Even some of the most devoted jazz fans look at big-band ensembles as a part of the idiom that deserves respect, but has little relevance in the 21st century. Jim Williamson, however, never believed that. In addition to being an outstanding trumpet and flugelhorn soloist, he spent nearly 25 years as the leader of the Nashville Jazz Orchestra, consistently proving that an 18-piece aggregation could play anything and everything in the jazz canon, while finding room for selections from the contemporary popular music world.
Williamson, who died Feb. 26 at age 78, was not just the NJO’s music director and leader, but also its heart and soul. Since 1996, the orchestra’s roster has included a host of Music City’s finest instrumentalists and vocalists, and their programs have ranged from salutes to Afro-Latin music and classic Broadway tunes to collaborations with contemporary jazz greats like Kirk Whalum and original compositions by members of the band.
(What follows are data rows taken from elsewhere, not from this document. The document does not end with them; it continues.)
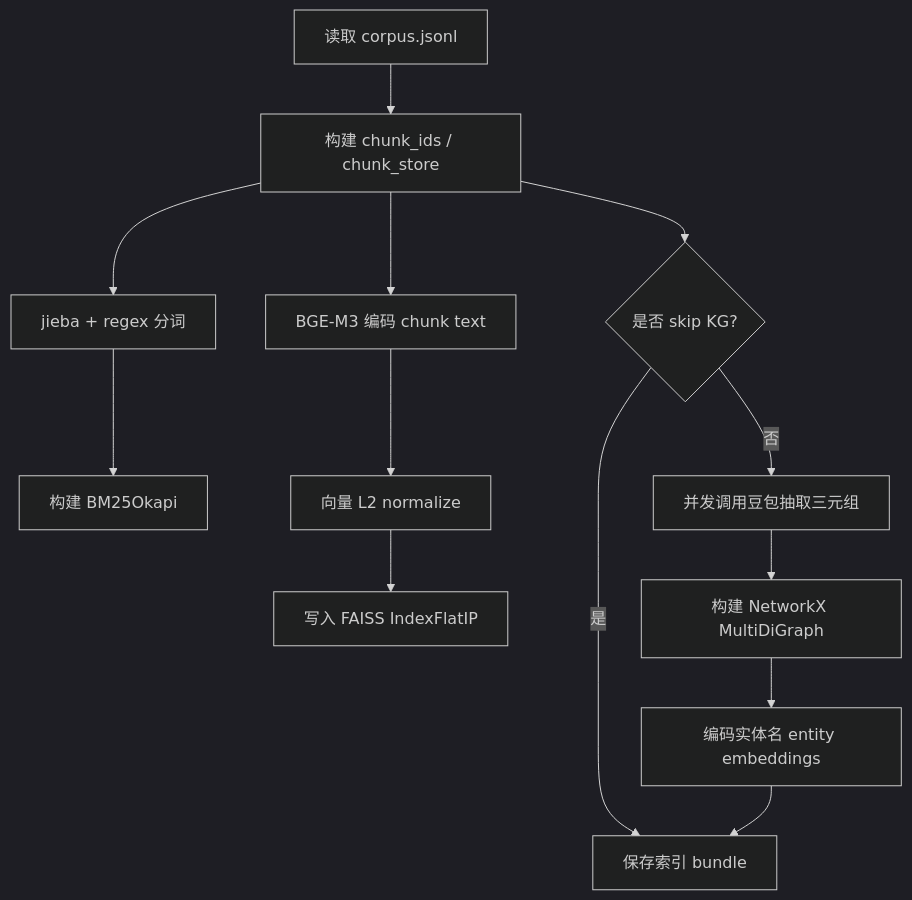
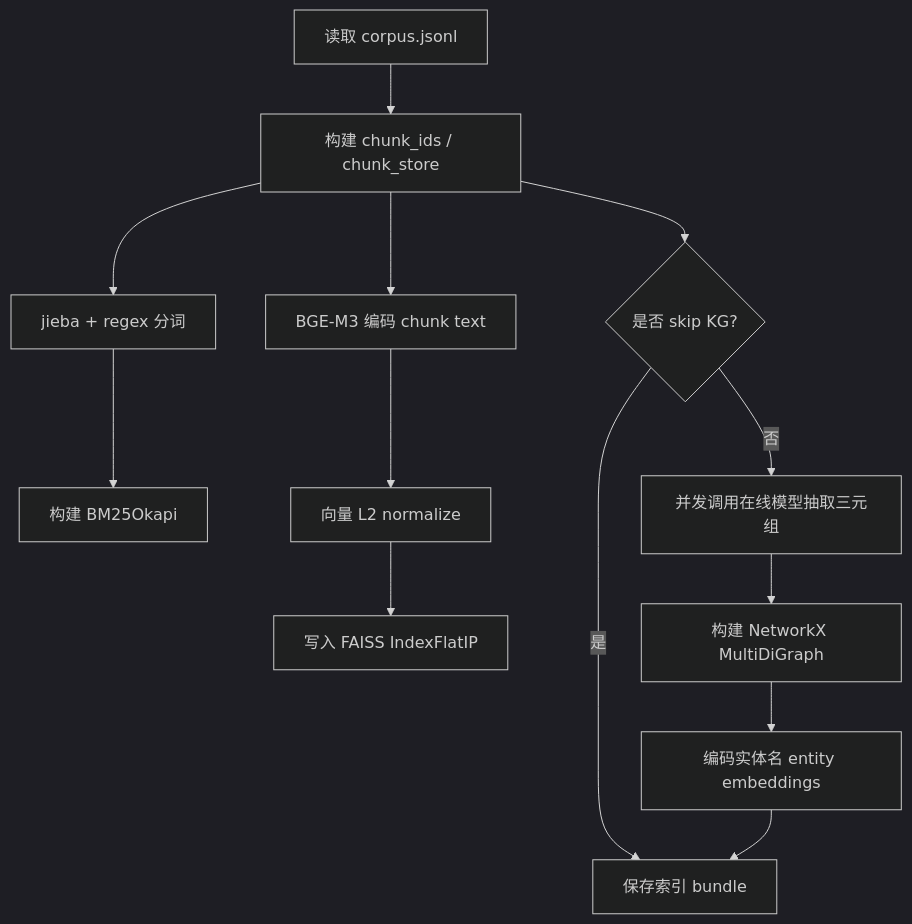
Before and after one commit to Lafinger/AgenticRAG-RL: the second of 2 diagrams in demo/docs/索引构建.md, drawn with Mermaid (dark theme). The commit also changed other lines of this file and 15 other files, not shown here.

````diff
--- a/demo/docs/索引构建.md
+++ b/demo/docs/索引构建.md
@@ -141,15 +141,15 @@
 ```mermaid
 flowchart TD
     A["读取 corpus.jsonl"] --> B["构建 chunk_ids / chunk_store"]
     B --> C["jieba + regex 分词"]
     C --> D["构建 BM25Okapi"]
     B --> E["BGE-M3 编码 chunk text"]
     E --> F["向量 L2 normalize"]
     F --> G["写入 FAISS IndexFlatIP"]
     B --> H{"是否 skip KG?"}
     H -- "是" --> I["保存索引 bundle"]
-    H -- "否" --> J["并发调用豆包抽取三元组"]
+    H -- "否" --> J["并发调用在线模型抽取三元组"]
     J --> K["构建 NetworkX MultiDiGraph"]
     K --> L["编码实体名 entity embeddings"]
     L --> I
 ```
````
That versatility reflected Williamson’s idiomatically diverse background. A native of Harriman, Tenn., whose father was a band director, Williamson earned both bachelor’s and master’s degrees at the University of Tennessee in music performance, though the school had no formal program for jazz studies at the time. Williamson compensated for that by playing in the faculty-led group called the Jazz Giants. When he joined the Air Force, he joined another jazz band. Upon returning to complete his graduate studies, Williamson was allowed to include some jazz tunes in his formal recital.
During the ’70s, he was a part-time instructor at UT, and a member of the faculty brass quintet. He also made periodic appearances with the Knoxville and Chattanooga symphonies, and would later do the same with the Nashville Symphony. Jazz education was a big part of Williamson’s life. He was at one time head of Roane State Community College’s music department, and was later an instructor at Middle Tennessee State University. In addition, he founded jazz programs at Seigel and Oakland high schools in Murfreesboro.
When he relocated to Nashville, Williamson further solidified his reputation as a formidable player by performing or recording with numerous jazz, pop, soul and country greats. The lengthy list runs the gamut from jazz trumpet legend Randy Brecker to Michael McDonald, from Aretha Franklin to B.B. King and beyond.
But the NJO was Williamson’s pride and joy, and those who worked with him remember him fondly.
“Jim Williamson had an endless spirit for life, for music and for gathering friends together to share those two things,” writes saxophonist and NJO member Doug Moffet. “He was a man who ‘never met a stranger.’ He was also willing to help a stranger, by volunteering with the overnight shelter program at his church. His tireless efforts helped develop and organize the creative side of jazz big bands and jazz events in Nashville for decades. It was an honor for me to be a close friend of Jim’s.”
George Tidwell, who also plays trumpet and flugelhorn with the NJO, was playing big-band jazz in Music City with the Nashville Jazz Machine decades before Williamson came to town. He recalls Williamson as an extraordinarily talented and creative player, but even more than that, remembers his belief in his work and his generosity of spirit.
“When I think of Jim a word comes to mind — essence,” Tidwell says. “He was the very essence of many things: a love of music of all kinds, plus the dogged determination to keep the music he loved most alive and well. … New musicians in town, fledgling arrangers — anyone, really, that he could help, he would help. One of the great results of Jim’s encouragement and mentoring was to add any number of fine new contributors to the Nashville jazz world — players who might have given up and moved on without the Jim connection.”